He then did so, as I passed him the dice one at a time, and storing the inspected dice in my other hand. (Of course, as he peered at each die to see if it was altered, I quickly swapped one of the ‘real’ dice back into the position in my hand and, as the rest of the class watched and kept admirably quiet, I then forced a real die onto him. Magic is all about misdirection, after all.)
So, having inspected all of them, he was convinced that they were normal. I then plonked them down on the table and asked him to inspect them, to make sure. He lined them up, looked across the top face and, then, looked at the side. Light dawned. Loudly! What, of course, was so startling to him was that he had just inspected the dice and now they weren’t normal.
What was my point?
My students have just completed a project on data visualisation where they provided a static representation of a dataset. There is a main point to present, supported by static analysis and graphs, but the poster is fundamentally explanatory. The only room for exploration is provided by the poster producer and the reader is bound by the inherent limitations in what the producer has made available. Much as with our discussions of fallacies in argument from a recent tutorial, if information is presented poorly or you don’t get enough to go on, you can’t make a good decision.
Enter, the dice.
Because I deliberately kept the students away from them and never made a fuss about them, they assumed that they were normal dice. While the results were high, and suspicion was starting to creep in, I never gave them enough space to explore the dice and discern their true nature. Even today, while handing them to a student to inspect, I controlled the exploration and, by cherry picking and misdirection, managed to convey a false impression.
Now my students are moving into dynamic visualisation and they must prepare for sharing data in a way that can be explored by other people. While the students have a lot of control over who this exploration takes place, they must prepare for people’s inquisitiveness, their desire to assemble evidence and their tendency to want to try everything. They can’t rely upon hiding difficult pieces of data in their representation and they must be ready for users who want to keep exploring through the data in ways that weren’t originally foreseen. Now, in exploratory mode, they must prepare for people who want to try to collect enough evidence to determine if something is true or not, and to be able to interrogate the dataset accordingly.
Now I’m not saying that I believe that their static posters were produced badly, and I did require references to support statements, but the view presented was heavily controlled. They’ve now seen, in a simple analogue, how powerful that can be. Now, it’s time to break out of that mindset and create something that can be freely explored, letting their design guide the user to construct new things rather than to lead them down a particular path.
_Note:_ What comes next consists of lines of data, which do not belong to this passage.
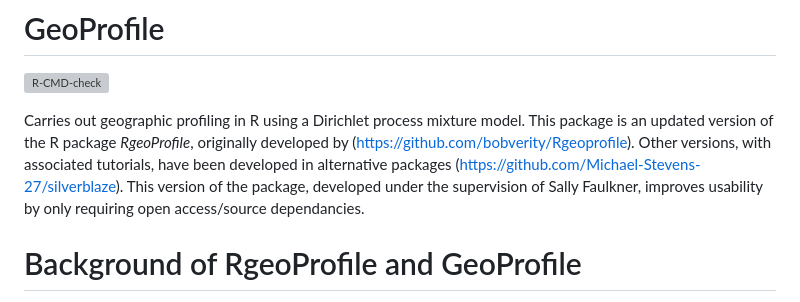
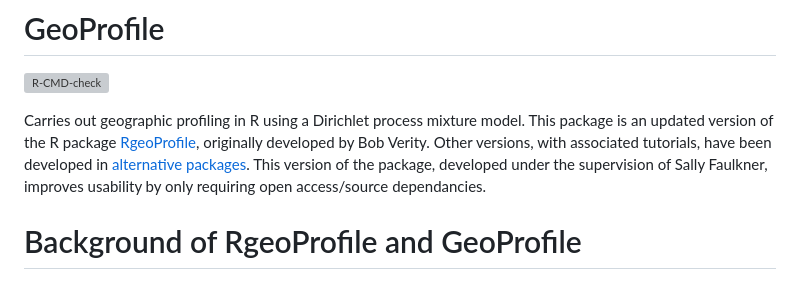
Before and after one commit to Emmadeeks97/GeoProfile, a Markdown page: README.md, the part around the change. Rendered like a GitHub page; grey boxes are pictures that could not be loaded.

Commit message:
Further readme link fixes

```diff
--- a/README.md
+++ b/README.md
@@ -3,7 +3,7 @@
   [![R-CMD-check](https://github.com/Emmadeeks97/GeoProfile/actions/workflows/R-CMD-check.yaml/badge.svg)](https://github.com/Emmadeeks97/GeoProfile/actions/workflows/R-CMD-check.yaml)
 <!-- badges: end -->
 Carries out geographic profiling in R using a Dirichlet process mixture model.
-This package is an updated version of the R package *RgeoProfile*, originally developed by (https://github.com/bobverity/Rgeoprofile). Other versions, with associated tutorials, have been developed in alternative packages (https://github.com/Michael-Stevens-27/silverblaze).
+This package is an updated version of the R package [RgeoProfile](https://github.com/bobverity/Rgeoprofile), originally developed by Bob Verity. Other versions, with associated tutorials, have been developed in [alternative packages](https://github.com/Michael-Stevens-27/silverblaze).
 This version of the package, developed under the supervision of Sally Faulkner, improves usability by only requiring open access/source dependancies.
 
 # Background of RgeoProfile and GeoProfile
```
I can only hope that they’re exceed by this because I certainly am!!